:: Task instructions ::
Read through the material below and copy each line in which the word "benchmarks" occurs.

*** Information supplied ***

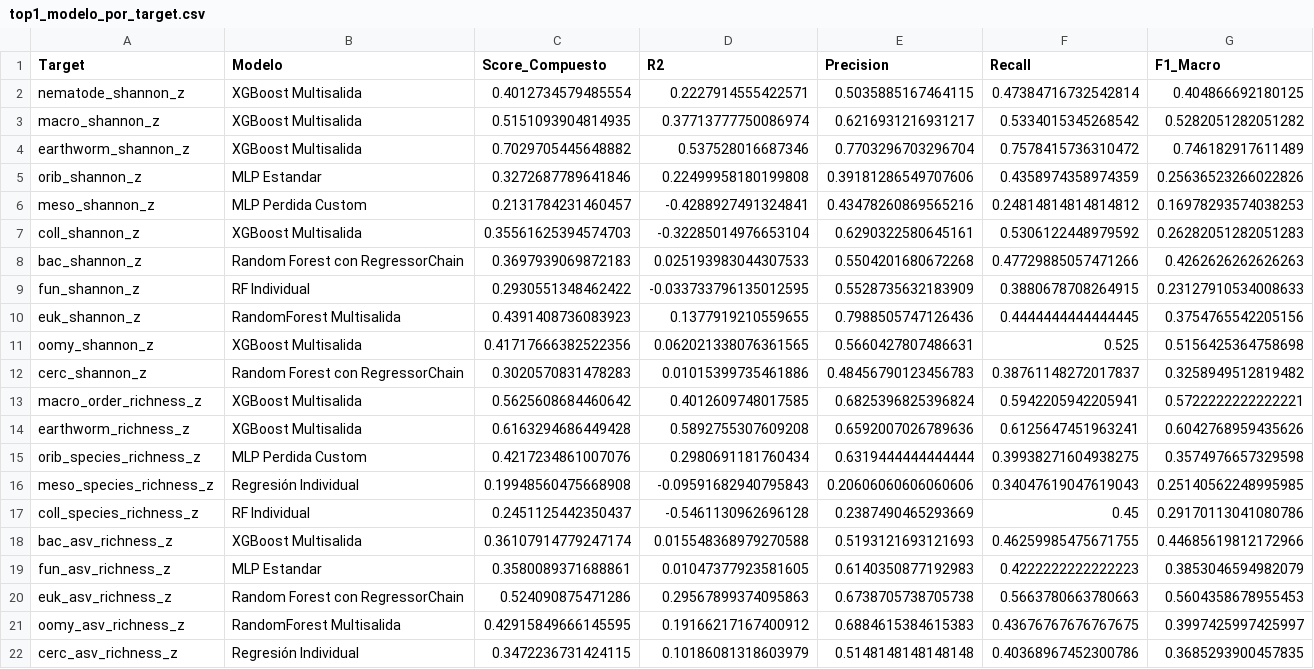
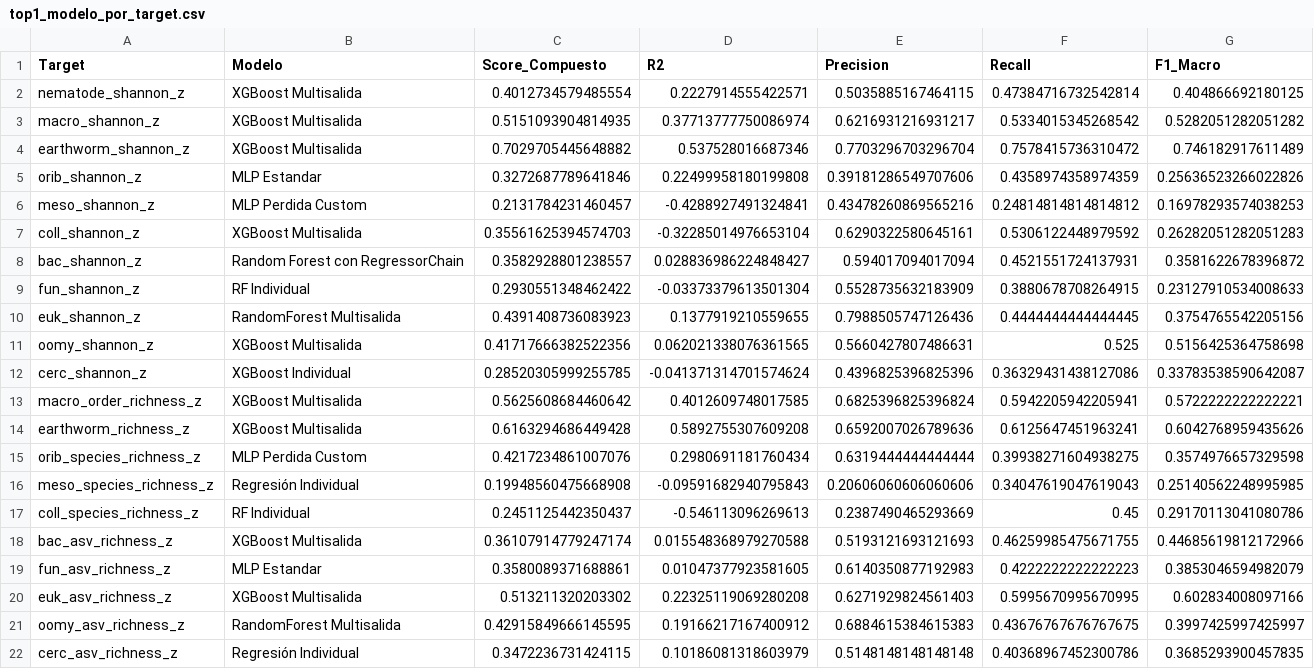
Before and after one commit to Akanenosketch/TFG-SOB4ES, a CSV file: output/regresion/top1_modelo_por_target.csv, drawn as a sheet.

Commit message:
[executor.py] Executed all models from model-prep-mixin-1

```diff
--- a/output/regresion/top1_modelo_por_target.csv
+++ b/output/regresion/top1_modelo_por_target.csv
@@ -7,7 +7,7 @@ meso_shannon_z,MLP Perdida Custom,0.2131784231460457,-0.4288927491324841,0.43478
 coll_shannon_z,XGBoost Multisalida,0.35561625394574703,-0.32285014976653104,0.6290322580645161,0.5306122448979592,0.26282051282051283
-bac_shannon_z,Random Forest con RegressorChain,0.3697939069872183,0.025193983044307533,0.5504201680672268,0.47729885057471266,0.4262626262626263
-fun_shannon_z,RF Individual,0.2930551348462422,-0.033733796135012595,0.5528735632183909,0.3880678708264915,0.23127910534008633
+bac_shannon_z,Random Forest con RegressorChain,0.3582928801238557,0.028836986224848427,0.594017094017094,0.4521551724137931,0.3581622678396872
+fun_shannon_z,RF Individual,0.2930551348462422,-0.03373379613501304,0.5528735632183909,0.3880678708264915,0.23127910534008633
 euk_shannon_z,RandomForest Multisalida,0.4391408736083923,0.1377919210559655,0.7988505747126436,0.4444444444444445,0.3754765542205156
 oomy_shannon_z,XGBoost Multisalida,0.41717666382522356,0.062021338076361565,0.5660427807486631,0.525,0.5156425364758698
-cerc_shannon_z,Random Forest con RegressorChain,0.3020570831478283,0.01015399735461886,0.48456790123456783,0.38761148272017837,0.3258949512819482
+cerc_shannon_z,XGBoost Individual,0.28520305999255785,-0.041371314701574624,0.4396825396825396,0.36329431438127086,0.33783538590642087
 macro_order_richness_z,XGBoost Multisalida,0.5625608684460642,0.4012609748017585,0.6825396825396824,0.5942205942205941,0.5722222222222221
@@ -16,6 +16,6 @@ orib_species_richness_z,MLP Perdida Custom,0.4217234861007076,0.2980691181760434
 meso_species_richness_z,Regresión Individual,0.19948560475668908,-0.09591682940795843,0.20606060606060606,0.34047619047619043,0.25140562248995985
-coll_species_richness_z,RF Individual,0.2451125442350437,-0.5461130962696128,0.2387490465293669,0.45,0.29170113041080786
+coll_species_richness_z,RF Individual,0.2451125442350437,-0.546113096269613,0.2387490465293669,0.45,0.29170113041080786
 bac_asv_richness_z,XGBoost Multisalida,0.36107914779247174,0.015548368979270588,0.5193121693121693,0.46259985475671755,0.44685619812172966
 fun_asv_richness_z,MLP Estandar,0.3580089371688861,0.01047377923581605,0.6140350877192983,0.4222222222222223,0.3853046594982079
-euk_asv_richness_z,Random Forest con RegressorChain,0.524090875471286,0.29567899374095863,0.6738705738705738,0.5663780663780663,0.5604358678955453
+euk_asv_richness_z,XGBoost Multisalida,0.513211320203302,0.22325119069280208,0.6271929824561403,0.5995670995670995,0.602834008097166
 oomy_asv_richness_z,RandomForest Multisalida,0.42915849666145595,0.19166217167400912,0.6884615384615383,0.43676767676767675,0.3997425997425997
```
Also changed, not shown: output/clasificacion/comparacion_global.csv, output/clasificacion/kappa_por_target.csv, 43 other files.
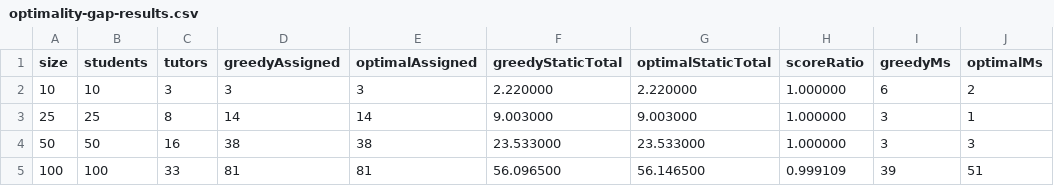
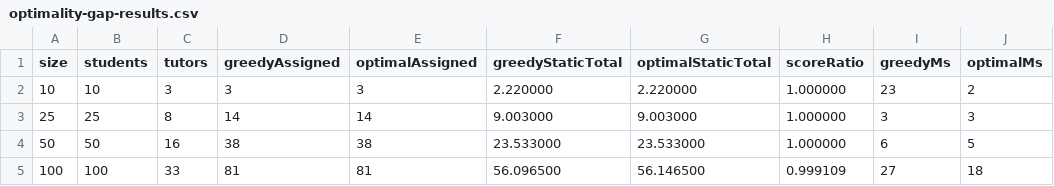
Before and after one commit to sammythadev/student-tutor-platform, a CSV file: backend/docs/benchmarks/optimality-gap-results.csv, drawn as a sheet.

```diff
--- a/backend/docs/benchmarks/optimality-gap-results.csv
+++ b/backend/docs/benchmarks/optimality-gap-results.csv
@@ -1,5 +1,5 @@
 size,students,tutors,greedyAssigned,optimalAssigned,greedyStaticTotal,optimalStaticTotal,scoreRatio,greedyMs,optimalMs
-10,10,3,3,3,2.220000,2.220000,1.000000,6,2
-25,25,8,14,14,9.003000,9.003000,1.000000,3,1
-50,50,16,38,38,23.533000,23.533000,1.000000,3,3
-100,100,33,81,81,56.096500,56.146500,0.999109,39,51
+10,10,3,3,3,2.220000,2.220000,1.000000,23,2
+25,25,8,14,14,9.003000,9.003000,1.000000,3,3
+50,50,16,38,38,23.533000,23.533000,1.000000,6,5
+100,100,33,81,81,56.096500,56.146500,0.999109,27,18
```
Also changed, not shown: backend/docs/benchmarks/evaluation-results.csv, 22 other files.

*** End of Information supplied ***

:: Written solution ::
Before and after one commit to sammythadev/student-tutor-platform, a CSV file: backend/docs/benchmarks/optimality-gap-results.csv, drawn as a sheet.
--- a/backend/docs/benchmarks/optimality-gap-results.csv
+++ b/backend/docs/benchmarks/optimality-gap-results.csv
Also changed, not shown: backend/docs/benchmarks/evaluation-results.csv, 22 other files.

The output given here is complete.